A financial planner assists individuals with the management of their personal finances. Successful financial planners usually possess excellent interpersonal and selling skills, as well as broad knowledge of personal finance.
Financial planning activities include estate planning, tax planning, budgeting, asset allocation (i.e., recommending proportions of a client’s wealth to invest in stocks, bonds, commodities, etc . . .), and review of life insurance needs. A financial planner usually does not engage in stock picking or analyzing/recommending individual stocks for their clients. For investments, most financial planners focus on mutual funds and ETFs.
Early in their career, a person working in this area might either (a) work to build their own book of business or (b) support an experienced financial planner by assisting with back office work, preparing customer reports, and preparing presentations for prospective clients.
For most students interested in financial planning, we recommend starting out as a support person for an experienced financial planner or team of experienced planners. Working as a support person would allow you to gain experience and to develop a set of contacts. We recommend looking for employers who are interested in mentoring and developing their early career hires.
Building a book of business (i.e., obtaining clients) is challenging and takes time. The success rate of early career planners in building a book of business is low. Keys to success include very good selling and interpersonal skills, a well established set of contacts, and the drive and ability to work long hours. Entry level commission-only jobs are very challenging.
Financial planners might work for themselves, a small to medium sized financial planning firm, or a large investment advisor (e.g., Vanguard, Fidelity, Merrill Lynch), or a bank (e.g., Bank of America, First Citizens, Wells Fargo). Many banks have a wealth management division. We recommend that you consider extending your job search out to each of the aforementioned types of employers, including smaller firms in your geographic areas of interest.
Students who wish to pursue a career in financial planning should consider passing the Securities Industry Essentials (SIE) Exam and taking steps to become a Certified Financial Planner (CFP). Passing the SIE is the first step in obtaining a Series 7 (General Securities Representative) and other licenses that are generally needed to work in financial planning.
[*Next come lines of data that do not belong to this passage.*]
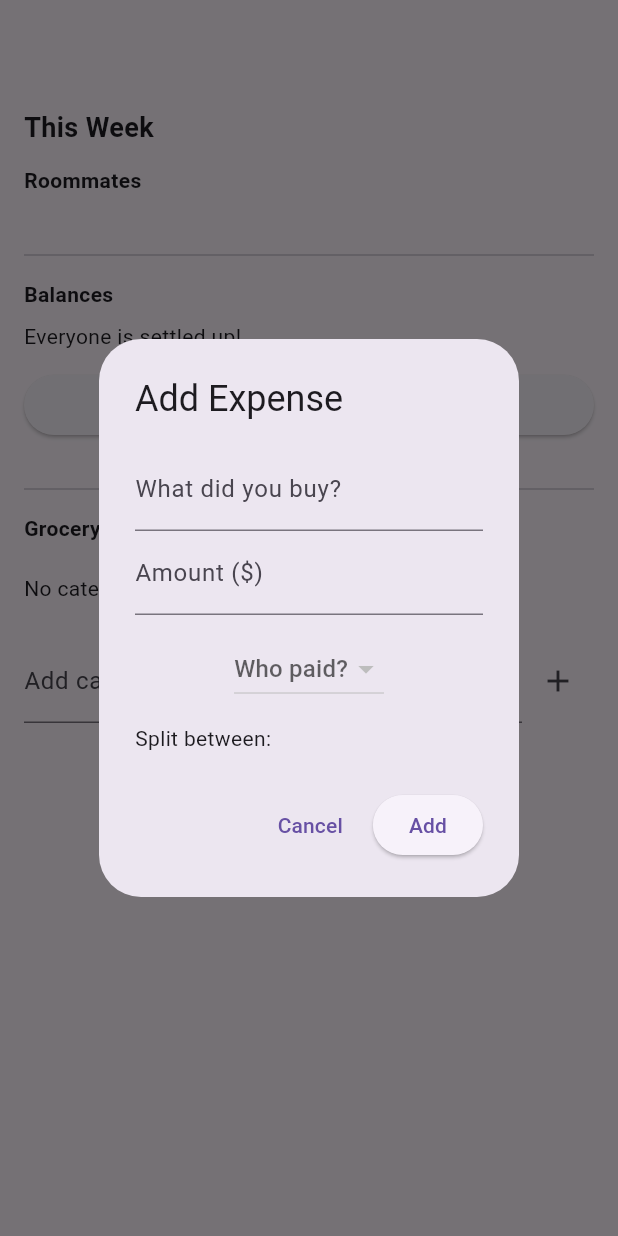
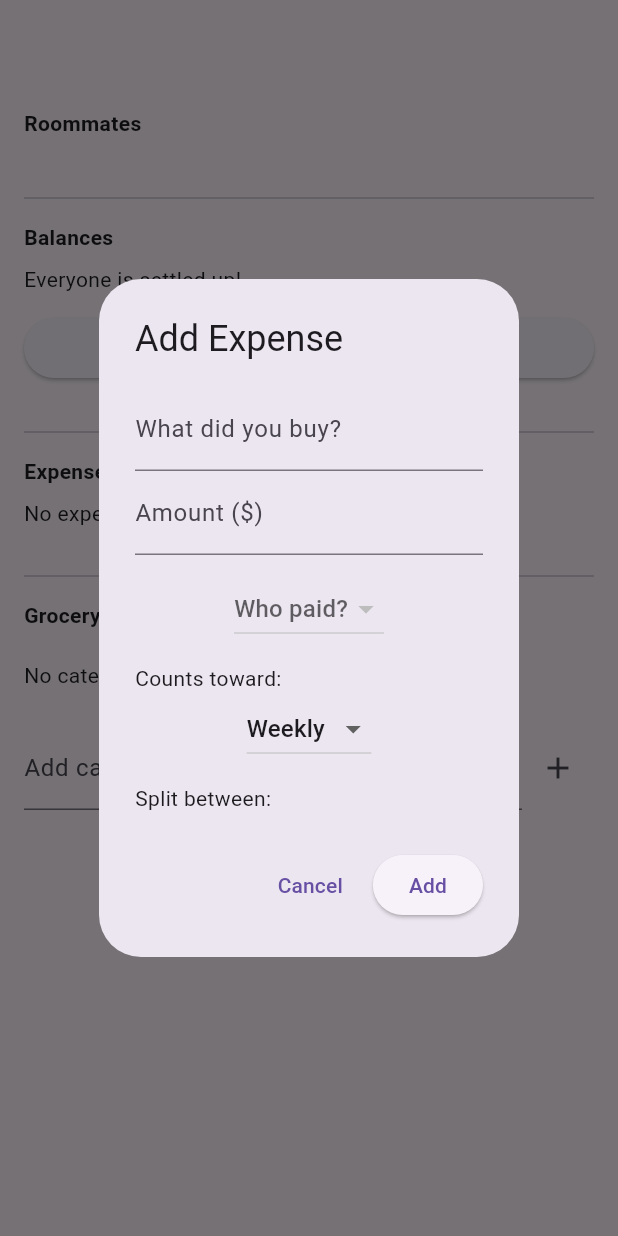
Before and after one commit to KasenS1230/CSC-4330---Project-3, a Flutter app: the DashboardScreen screen opened directly with empty values, after a tap on "Add Expense", on a phone screen of 412 x 824 dp. Run offline on Flutter 3.47's test engine with Material 3 defaults, Android fonts, the phone set to English and light mode, and no system bars.

Commit message:
Expenses can now be designated weekly or monthly. Removed option from the create_group_screen.dart Fixed padding between price label and period label for expenses

```diff
--- a/lib/models/expense.dart
+++ b/lib/models/expense.dart
@@ -1,4 +1,9 @@
 // models/expense.dart
+
+// Moved here from grocery_category.dart: period is now a property of each
+// expense, not the group as a whole.
+enum Period { weekly, monthly }
+
 class Expense {
   final String id;
   final String paidBy;          // Roommate id
@@ -6,6 +11,7 @@ class Expense {
   final double amount;
   final List<String> splitBetween; // Roommate ids sharing this expense
   final DateTime date;
+  final Period period;          // Whether this expense counts as weekly or monthly
 
   Expense({
     required this.id,
@@ -14,6 +20,7 @@ class Expense {
     required this.amount,
     required this.splitBetween,
     required this.date,
+    required this.period,
   });
 
   // Each person's share of this expense (even split)
--- a/lib/models/grocery_category.dart
+++ b/lib/models/grocery_category.dart
@@ -6,5 +6,3 @@ class GroceryCategory {
 
   GroceryCategory({required this.id, required this.name, this.assignedTo});
 }
-
-enum Period { weekly, monthly }
--- a/lib/models/grocery_group.dart
+++ b/lib/models/grocery_group.dart
@@ -6,7 +6,6 @@ import 'expense.dart';
 class GroceryGroup {
   final String id;
   final String name;
-  final Period period;
   final List<Roommate> roommates;
   final List<GroceryCategory> categories;
   final List<Expense> expenses;
@@ -14,7 +13,6 @@ class GroceryGroup {
   GroceryGroup({
     required this.id,
     required this.name,
-    required this.period,
     required this.roommates,
     required this.categories,
     List<Expense>? expenses,
--- a/lib/screens/dashboard_screen.dart
+++ b/lib/screens/dashboard_screen.dart
@@ -18,10 +18,6 @@ class DashboardScreen extends StatefulWidget {
 
 class _DashboardScreenState extends State<DashboardScreen> {
   final _newCategoryController = TextEditingController();
-
-  String _periodLabel() {
-    return widget.group.period == Period.weekly ? 'This Week' : 'This Month';
-  }
 
   // Add this widget-building method inside _DashboardScreenState
   Widget _buildBalancesSection() {
@@ -51,6 +47,46 @@ class _DashboardScreenState extends State<DashboardScreen> {
     );
   }
 
+  // Designated place for per-expense period: each logged expense now shows
+  // whether it counts as a weekly or monthly expense.
+  Widget _buildExpensesSection() {
+    final expenses = widget.group.expenses;
+
+    return Column(
+      crossAxisAlignment: CrossAxisAlignment.start,
+      children: [
+        const Text('Expenses', style: TextStyle(fontWeight: FontWeight.bold)),
+        const SizedBox(height: 8),
+        if (expenses.isEmpty)
+          const Text('No expenses logged yet.')
+        else
+          ...expenses.map((expense) {
+            final periodLabel = expense.period == Period.weekly ? 'Weekly' : 'Monthly';
+            return Card(
+              margin: const EdgeInsets.symmetric(vertical: 4),
+              child: ListTile(
+                title: Text(expense.description),
+                subtitle: Text('Paid by ${_roommateName(expense.paidBy)}'),
+                trailing: Row(
+                  mainAxisSize: MainAxisSize.min,
+                  crossAxisAlignment: CrossAxisAlignment.end,
+                  children: [
+                    Text('\$${expense.amount.toStringAsFixed(2)}', style: TextStyle(fontSize: 20)),
+                    const SizedBox(height: 4, width: 8),
+                    Chip(
+                      label: Text(periodLabel, style: const TextStyle(fontSize: 11)),
+                      padding: EdgeInsets.zero,
+                      visualDensity: VisualDensity.compact,
+                    ),
+                  ],
+                ),
+              ),
+            );
+          }),
+      ],
+    );
+  }
+
   void _openAddExpenseDialog() {
     showDialog(
       context: context,
@@ -64,7 +100,6 @@ class _DashboardScreenState extends State<DashboardScreen> {
       ),
     );
   }
-
 
   void _assignCategory(GroceryCategory category, Roommate? roommate) {
     setState(() {
@@ -101,12 +136,6 @@ class _DashboardScreenState extends State<DashboardScreen> {
       body: ListView(
         padding: const EdgeInsets.all(16),
         children: [
-          Text(
-            _periodLabel(),
-            style: const TextStyle(fontSize: 18, fontWeight: FontWeight.bold),
-          ),
-          const SizedBox(height: 12),
-
           // Roommates section
           const Text('Roommates', style: TextStyle(fontWeight: FontWeight.bold)),
           const SizedBox(height: 8),
@@ -130,6 +159,11 @@ class _DashboardScreenState extends State<DashboardScreen> {
             icon: const Icon(Icons.add_shopping_cart),
             label: const Text('Add Expense'),
           ),
+
+          const SizedBox(height: 24),
+          const Divider(),
+          const SizedBox(height: 8),
+          _buildExpensesSection(),
 
           const SizedBox(height: 24),
           const Divider(),
--- a/lib/widgets/add_expense_dialog.dart
+++ b/lib/widgets/add_expense_dialog.dart
@@ -17,6 +17,7 @@ class _AddExpenseDialogState extends State<AddExpenseDialog> {
   final _descController = TextEditingController();
   final _amountController = TextEditingController();
   String? _paidBy;
+  Period _period = Period.weekly;
   final Set<String> _splitBetween = {};
 
   @override
@@ -42,6 +43,7 @@ class _AddExpenseDialogState extends State<AddExpenseDialog> {
       amount: amount,
       splitBetween: _splitBetween.toList(),
       date: DateTime.now(),
+      period: _period,
     ));
 
     Navigator.pop(context);
@@ -74,6 +76,16 @@ class _AddExpenseDialogState extends State<AddExpenseDialog> {
               onChanged: (id) => setState(() => _paidBy = id),
             ),
             const SizedBox(height: 12),
+            const Align(alignment: Alignment.centerLeft, child: Text('Counts toward:')),
+            DropdownButton<Period>(
+              value: _period,
+              items: const [
+                DropdownMenuItem(value: Period.weekly, child: Text('Weekly')),
+                DropdownMenuItem(value: Period.monthly, child: Text('Monthly')),
+              ],
+              onChanged: (val) => setState(() => _period = val!),
+            ),
+            const SizedBox(height: 12),
             const Align(alignment: Alignment.centerLeft, child: Text('Split between:')),
             ...widget.roommates.map((r) => CheckboxListTile(
               title: Text(r.name),
--- a/pubspec.yaml
+++ b/pubspec.yaml
@@ -48,8 +48,7 @@ dev_dependencies:
 
 dependency_overrides:
     material_color_utilities: ^0.13.1
-    test_api: ^0.7.14
-
+    test_api: ^0.7.1
 # For information on the generic Dart part of this file, see the
 # following page: https://dart.dev/tools/pub/pubspec
 
```
Also changed, not shown: lib/screens/create_group_screen.dart (+0 -11 lines), pubspec.lock.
To learn more about the SIE, go to finra.org (FINRA oversees SIE) and select “Registration, Exams & CE” or search for “Qualification Exams” on the FINRA website. Visit CFP.net to learn more about the CFP. A number of on-line options exist to fulfill the education requirement portion of the CFP. AppState does not offer a CFP Board approved program.
Finally, it is worth noting that many established financial planners started out in other lines of work (e.g., commercial banking, insurance, retail banking, accounting, or even something far afield from finance). So, we encourage you to keep an open mind about initial job opportunities. A common thread in these “other lines of work” is building a network of contacts.
Suggested Elective Courses
- Professional Selling – MKT 3215
- Principles of Risk Management & Insurance – FIN 3100
- Personal Financial Management – FIN 3030
- Employee Benefits – FIN 3700
- Group Benefits Management – FIN 3720
- Advanced Sales Techniques – MKT 4560